The concession was a surprising development for a politician viewed as a national leader on environmental issues, who is so respected by his peers that he was chosen last spring to head the U.S. Conference of Mayors.
Nickels said that he had always wanted to be a mayor who made tough decisions, even if it made him unpopular.
On environmental issues, Nickels helped persuade nearly 1,000 mayors around the country to abide by the standards of the Kyoto Protocol on global warming.
However, certain issues lessened his popularity, including the Seattle SuperSonics’ move to Oklahoma City, his support for a multibillion-dollar downtown tunnel, which would replace the Alaskan Way Viaduct, and how he handled the snowstorm last December.
Nickels has spent his entire adult life in government, serving as a city council aide before being elected as King County councilman and then Seattle mayor.

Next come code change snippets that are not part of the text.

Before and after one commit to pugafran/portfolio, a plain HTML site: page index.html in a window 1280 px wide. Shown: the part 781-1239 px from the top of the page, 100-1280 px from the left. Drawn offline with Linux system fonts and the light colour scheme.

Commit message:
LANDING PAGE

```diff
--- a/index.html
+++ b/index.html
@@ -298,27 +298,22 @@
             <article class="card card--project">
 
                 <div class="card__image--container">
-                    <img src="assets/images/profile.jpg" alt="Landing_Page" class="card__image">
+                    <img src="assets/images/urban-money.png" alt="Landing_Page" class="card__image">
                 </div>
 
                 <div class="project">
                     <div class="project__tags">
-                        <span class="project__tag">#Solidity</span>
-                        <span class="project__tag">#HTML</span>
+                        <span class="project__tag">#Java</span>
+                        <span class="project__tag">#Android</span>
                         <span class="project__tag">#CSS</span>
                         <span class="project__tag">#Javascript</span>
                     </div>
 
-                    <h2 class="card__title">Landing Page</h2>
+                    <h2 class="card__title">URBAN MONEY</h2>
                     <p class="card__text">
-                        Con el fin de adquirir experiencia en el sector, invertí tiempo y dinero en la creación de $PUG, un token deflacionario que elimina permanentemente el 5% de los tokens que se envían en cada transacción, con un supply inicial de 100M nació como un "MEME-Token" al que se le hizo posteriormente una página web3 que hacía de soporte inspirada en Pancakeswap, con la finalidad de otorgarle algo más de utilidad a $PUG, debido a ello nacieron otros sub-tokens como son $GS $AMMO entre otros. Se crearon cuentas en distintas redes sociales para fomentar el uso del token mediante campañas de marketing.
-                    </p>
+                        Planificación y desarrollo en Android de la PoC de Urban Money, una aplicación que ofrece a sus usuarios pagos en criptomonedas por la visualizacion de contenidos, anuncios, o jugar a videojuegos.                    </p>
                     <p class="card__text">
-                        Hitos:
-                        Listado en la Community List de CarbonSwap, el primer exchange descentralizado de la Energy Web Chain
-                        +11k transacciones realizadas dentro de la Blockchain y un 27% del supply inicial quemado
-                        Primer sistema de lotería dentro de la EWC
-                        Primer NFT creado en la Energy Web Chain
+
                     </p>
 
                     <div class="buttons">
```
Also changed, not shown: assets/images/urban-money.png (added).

It was very surprising to us at Northwest Asian Weekly that Nickels didn’t advance to the general election.
There will be many Asian Americans out of a job because Nickels has appointed many in his office. He has also paid particular attention to appointing many different ethnicities.
It used to be that Asian Americans were sequestered to clerical work, but with Nickels, Asian Americans occupied posts from top to bottom.
We hope that whoever the new mayor is, whether it’s Mallahan or McGinn, he will fill Nickels’ shoes in hiring people of color. Nickels really has the best mayoral record in terms of trusting our people and promoting our talents.
We think a lot of people will regret not voting for Nickels. We tend to remember the bad things and not the good that he has done for the city. Perhaps some people assumed he was going to be in the top two and didn’t vote for him because of that.
Mallahan and McGinn are currently question marks for us. Of course, either one could end up being a great mayor, but the thing is that we don’t know for sure. With Nickels, we would have known what we were getting.
So we urge Mallahan and McGinn to learn about the Asian community in Seattle. Both sides — Asians and the candidates — should make efforts to be proactive and reach out to one another.
As for Nickels, he has a good attitude about this whole thing. He said he hopes to continue to serve the public in some fashion. We look forward to seeing him in a new role and wish him the best of luck. ♦